“Power and Control”
By Bonny Corbeil
In our last Paws column, the topic of the brutality and violence involved in dog fighting relating to the national Michael Vick story was featured. This important question was asked:
When we as human beings are involved in this kind of “power and control” as masters of dogs, forcing them to be violent and fight each other — often to the death — and consider it entertainment, what impact does it have on our own psyches, our minds and how we think and act?
The answer is simple. Violence begets violence. It is a fact supported by credible scientific evidence.
When we use physical force or violence as a means of defining ourselves, solving problems, teaching children how to behave, or attempting to control the world around us, we invite numerous social problems. We lose our moral compass; we forget the difference between right and wrong; we become out of control and ultimately powerless in time.
True power and control are found within each of us, in our own process of self-awareness and discovery in making decisions and good choices in life. What we choose to think, speak and say to better both ourselves and our world is the power that moves humanity forward.
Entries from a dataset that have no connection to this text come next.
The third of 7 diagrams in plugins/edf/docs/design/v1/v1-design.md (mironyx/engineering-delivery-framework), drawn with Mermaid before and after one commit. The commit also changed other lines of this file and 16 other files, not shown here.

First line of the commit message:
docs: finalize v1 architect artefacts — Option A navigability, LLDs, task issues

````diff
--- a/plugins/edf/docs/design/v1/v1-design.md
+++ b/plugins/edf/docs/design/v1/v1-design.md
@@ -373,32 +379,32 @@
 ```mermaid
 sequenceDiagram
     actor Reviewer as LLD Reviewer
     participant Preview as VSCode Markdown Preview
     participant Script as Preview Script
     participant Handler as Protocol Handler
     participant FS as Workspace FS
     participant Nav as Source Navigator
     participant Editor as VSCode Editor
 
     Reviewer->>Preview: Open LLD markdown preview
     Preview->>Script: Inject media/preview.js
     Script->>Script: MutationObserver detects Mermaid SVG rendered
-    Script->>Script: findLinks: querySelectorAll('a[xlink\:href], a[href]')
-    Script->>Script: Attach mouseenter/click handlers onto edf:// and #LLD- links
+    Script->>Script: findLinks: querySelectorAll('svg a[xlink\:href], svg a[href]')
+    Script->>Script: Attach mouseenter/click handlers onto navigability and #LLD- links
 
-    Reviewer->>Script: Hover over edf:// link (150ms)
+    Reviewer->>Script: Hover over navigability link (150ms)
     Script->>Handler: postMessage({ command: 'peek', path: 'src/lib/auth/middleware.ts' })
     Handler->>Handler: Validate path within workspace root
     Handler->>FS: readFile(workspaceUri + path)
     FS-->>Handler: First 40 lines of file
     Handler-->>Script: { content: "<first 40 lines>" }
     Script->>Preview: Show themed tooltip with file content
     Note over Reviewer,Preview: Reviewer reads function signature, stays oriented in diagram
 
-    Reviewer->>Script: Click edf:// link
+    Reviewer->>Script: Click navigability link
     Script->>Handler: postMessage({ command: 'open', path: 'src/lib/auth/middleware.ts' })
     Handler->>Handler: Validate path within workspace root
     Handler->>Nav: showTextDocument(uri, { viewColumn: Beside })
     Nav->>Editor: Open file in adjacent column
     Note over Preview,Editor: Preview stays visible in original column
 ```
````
The brutal history of slavery was based on the wrong use of power and control of one race over another. It was based on violent and oppressive behavior. It has left a deep residue of pain, suffering and distrust that we still struggle with today. We have a great responsibility to look at ourselves, to examine our behavior as a society and ask whether specific behaviors contribute to a healthier community for all — or not.
“Power and control” cases of child abuse, sexual abuse, domestic violence and animal abuse come from learned wrong thinking and acting. It results in violence. Like rape and domestic violence, dog fighting is based on power and control. It is learned and grows because someone becomes addicted to the excitement of power over others, usually those smaller and easier to control.
The fact that this kind of brutal violent behavior is enjoyed and considered entertainment is deeply disturbing. This wrong thinking and acting behavior grows and sets that person on a long road of misery, often resulting in incarceration. Our jails are filled with people who experienced violence at an early age.
This kind of behavior may start off in children as small incidents like bullying younger or smaller children or teasing or hurting wild or domestic animals. It then grows rapidly into greater acts that threaten the well-being of others. The more one participates in violent behavior, the more that violent behavior increases. Participation in dog fights where animals are brutally pitted to the death contributes to violence in our community. Bringing children to watch is teaching them that brutality is acceptable and is planting seeds for emotional problems at an early age.
Along with the dog fighting issue, there have been many discussions about cockfighting in our islands.
I have attended a number of Legislative hearings through the years where cockfighting has been defended as a “cultural tradition.” Domestic violence was once considered acceptable in our islands and thankfully is no longer acceptable. Many of our wonderful cultural traditions attest to the greatness and spirit of the people of the Virgin Islands despite the many adversities faced. They should be proudly celebrated. Any behaviors that we have learned that do not honor us as loving human beings need to be examined closely and honestly.
We must now look at both dog fighting and cockfighting.
I have watched some of our young men use cockfighting as a right of passage at a stage in life where they are searching for their personal understanding of power and control. This is a critical time in their adolescent lives. When birds are pitted to fight each other, the lesson learned is that fighting is the way to find power and control. When dogs are pitted to fight against each other, that lesson is again reinforced.
Are we teaching our youth that the way to succeed in life is through violence? This is a critical issue that must be addressed. Is this the message that we want to send to our children? Does participating in cockfights or dog fights help them learn to find the inner resources to grow in a positive manner? I think not. Instead it reinforces those behaviors that impede their emotional growth. The Michael Vick story has given the world the opportunity to look at this subject of violence andhow it impacts us. I hope we are all paying close attention to the lesson being taught.
You can e-mail me at firstname.lastname@example.org.